His father wrote to him on December 11 that Helen, his sister, was seriously ill with consumption and that he should ask for a furlough of eight to ten days. (The letter and many of his papers are now held by one of his descendants.) The muster rolls for January and February 1865 noted that he was absent without leave as of January 5 and was awaiting sentence of a general court-martial. On January 27, Lieutenant Colonel M. M. Cannon of the 40th wrote that after Overin went to visit his “dangerously ill” sister in New York City on December 22, he later was seen around Washington, D.C., in early January, having purchased civilian clothing there, and then returned to New York where he and his family resided on Houston Street. Cannon suggested that he be arrested and escorted back to the regiment. Upon being reduced to ranks (private) on March 19, 1865, Overin was transferred to Company E for a brief period and then to Company B. On April 18, 1865, his request was granted to visit City Point, Virginia, for four days to collect papers to settle his account with the government. On June 8, 1865, he returned to Company C with rank and pay and was reinstated as a first lieutenant.

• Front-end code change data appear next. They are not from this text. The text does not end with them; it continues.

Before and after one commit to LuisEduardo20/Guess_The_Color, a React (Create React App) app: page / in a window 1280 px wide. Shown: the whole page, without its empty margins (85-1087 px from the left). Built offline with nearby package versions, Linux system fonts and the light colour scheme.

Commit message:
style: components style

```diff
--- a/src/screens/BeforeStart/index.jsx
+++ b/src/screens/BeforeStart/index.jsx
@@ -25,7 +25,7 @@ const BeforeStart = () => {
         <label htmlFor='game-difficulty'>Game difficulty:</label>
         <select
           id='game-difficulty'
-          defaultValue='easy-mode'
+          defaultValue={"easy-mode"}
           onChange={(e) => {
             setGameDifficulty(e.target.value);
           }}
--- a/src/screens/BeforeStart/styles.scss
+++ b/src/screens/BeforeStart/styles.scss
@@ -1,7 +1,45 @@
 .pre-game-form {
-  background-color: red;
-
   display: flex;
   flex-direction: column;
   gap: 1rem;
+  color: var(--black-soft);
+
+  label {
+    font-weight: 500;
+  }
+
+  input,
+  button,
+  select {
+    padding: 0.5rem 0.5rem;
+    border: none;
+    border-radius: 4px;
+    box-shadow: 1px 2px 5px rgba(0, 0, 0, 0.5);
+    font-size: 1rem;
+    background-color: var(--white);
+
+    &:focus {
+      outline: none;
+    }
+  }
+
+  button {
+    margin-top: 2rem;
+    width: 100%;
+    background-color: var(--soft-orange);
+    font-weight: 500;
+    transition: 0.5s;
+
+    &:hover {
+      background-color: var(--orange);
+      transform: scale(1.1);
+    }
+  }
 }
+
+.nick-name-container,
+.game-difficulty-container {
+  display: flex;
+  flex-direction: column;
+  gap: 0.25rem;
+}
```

Overin mustered out on June 27, 1865, at Washington, D.C.
According to the Episcopal Diocese of New York Church Records, Overin married Mary Baldwin on August 31, 1865, in Manhattan. The 1868 New York City Directory lists him as a whip-maker in his father’s business at 38 East Houston Street. He was active in Republican politics and was at one time a deputy tax commissioner. A successful businessman, he was a liveryman who had a large establishment on Seventh Avenue and 42nd Street in Manhattan that serviced many hotels and clubs. He was also a Freemason.
His marriage was the source of scandal reported in numerous news articles. On September 18, 1878, an article in The New York Times reported that a woman, named “Rosie Brown,” who had married Overin 13 years prior but who had separated from him shortly after their marriage, was at the center of a murder case. Allegedly, Theodore Allen, an acquaintance of Overin’s, shot Edward Malloy, a man who was living with Brown. Overin, who was identified at the coroner’s inquest as a livery-keeper and worker in the tax office, claimed that he had instituted divorce proceedings against Brown for bigamy (she had been married to two ne’er do-wells) and that he had never discussed his marital problems with Allen. A subsequent article in The New York Times on January 3, 1879, described an improbable situation in which Annie M. Holmes of Greenwich Street sued Mr. Overin’s for $220 for the board of Mary E. Overin, after she was released from prison for bigamy. Mary Overin, who allegedly was married to Thomas Parlé, a bank thief known as Pretty Tommy, was acquitted after telling the jury that she only pretended to be married to Parlé, who was about to die, when in effect, it was her sister who was married to the bank thief. Simultaneously, Mary Overin charged her husband with adultery. In 1880, an article in The New York Times discussed his on-going domestic troubles with his notorious wife, he accusing her of bigamy and she accusing him of adultery.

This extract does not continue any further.